Engineering Joint Lubrication
In our rapidly modernizing world, engineers are kept busy solving problems. Take, for example, all of the various kinds of transportation. There are millions of problems in this area alone that keep engineers busy inventing better solutions.
Freight trains carry enormous loads in huge freight cars, each one capable of carrying the weight of the average home and everything in it, plus an automobile. Yet the axles must be able to swivel easily beneath the car as the train moves along tracks that swerve left and right. Consider the problem of setting 100 tons or more on a swivel without hindering the free movement of the swivel. Engineers at Shell Oil finally designed a disc that is placed beneath the body of the car to lubricate the axles for swiveling. Whenever the disc is squeezed by the weight of the load above or from too much friction in swiveling, lubrication automatically squirts out of the disc.
It is this same ingenious system that lubricates certain joints in your body. When additional lubrication is needed in a joint, tiny discs release lubricant into the joint. These discs are called bursae. And if you have ever had bursitis, you know what happens when the discs aren't working properly.

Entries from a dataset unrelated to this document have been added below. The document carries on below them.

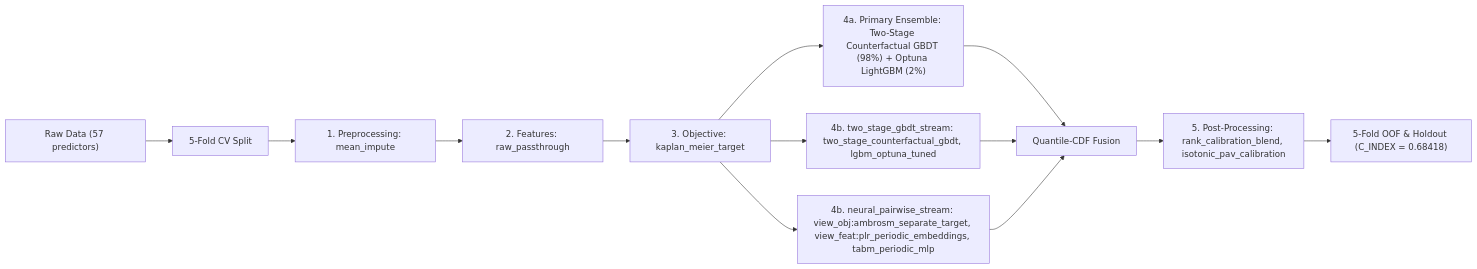
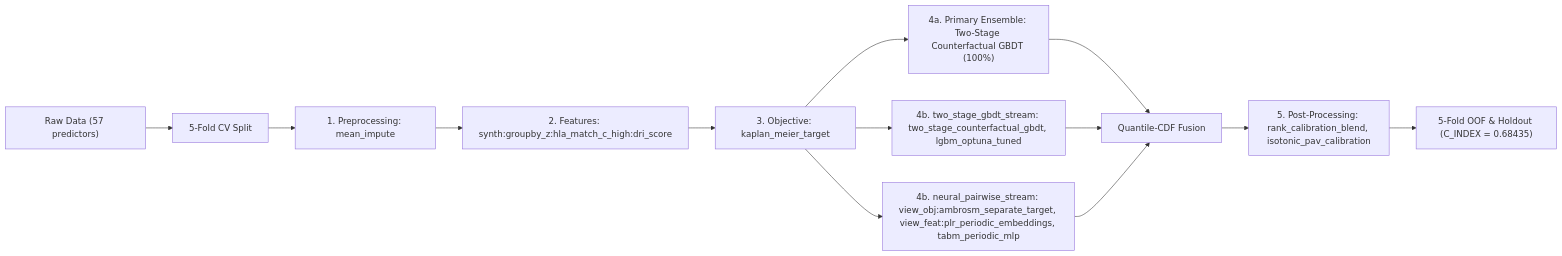
The diagram in README.md (stefanoclss/CIBMTR-Equity-in-Post-HCT-Survival-Predictions), drawn with Mermaid before and after one commit. The commit also changed other lines of this file, not shown here.

First line of the commit message:
docs(readme): refresh verified OOF benchmark & build ledger (C_INDEX=0.68435)

````diff
--- a/README.md
+++ b/README.md
@@ -71,15 +72,15 @@
 ```mermaid
 flowchart LR
     DATA["Raw Data (57 predictors)"] --> SPLIT["5-Fold CV Split"]
     SPLIT --> PRE["1. Preprocessing: mean_impute"]
-    PRE --> FEAT["2. Features: raw_passthrough"]
+    PRE --> FEAT["2. Features: synth:groupby_z:hla_match_c_high:dri_score"]
     FEAT --> OBJ["3. Objective: kaplan_meier_target"]
-    OBJ --> M0["4a. Primary Ensemble: Two-Stage Counterfactual GBDT (98%) + Optuna LightGBM (2%)"]
+    OBJ --> M0["4a. Primary Ensemble: Two-Stage Counterfactual GBDT (100%)"]
     M0 --> FUSE["Quantile-CDF Fusion"]
     OBJ --> S1["4b. two_stage_gbdt_stream: two_stage_counterfactual_gbdt, lgbm_optuna_tuned"]
     S1 --> FUSE
     OBJ --> S2["4b. neural_pairwise_stream: view_obj:ambrosm_separate_target, view_feat:plr_periodic_embeddings, tabm_periodic_mlp"]
     S2 --> FUSE
     FUSE --> POST["5. Post-Processing: rank_calibration_blend, isotonic_pav_calibration"]
-    POST --> OUT["5-Fold OOF & Holdout (C_INDEX = 0.68418)"]
+    POST --> OUT["5-Fold OOF & Holdout (C_INDEX = 0.68435)"]
 ```
````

It's not science but faith in evolution that leads people to believe that this well-engineered system could be the result of accidental mutations.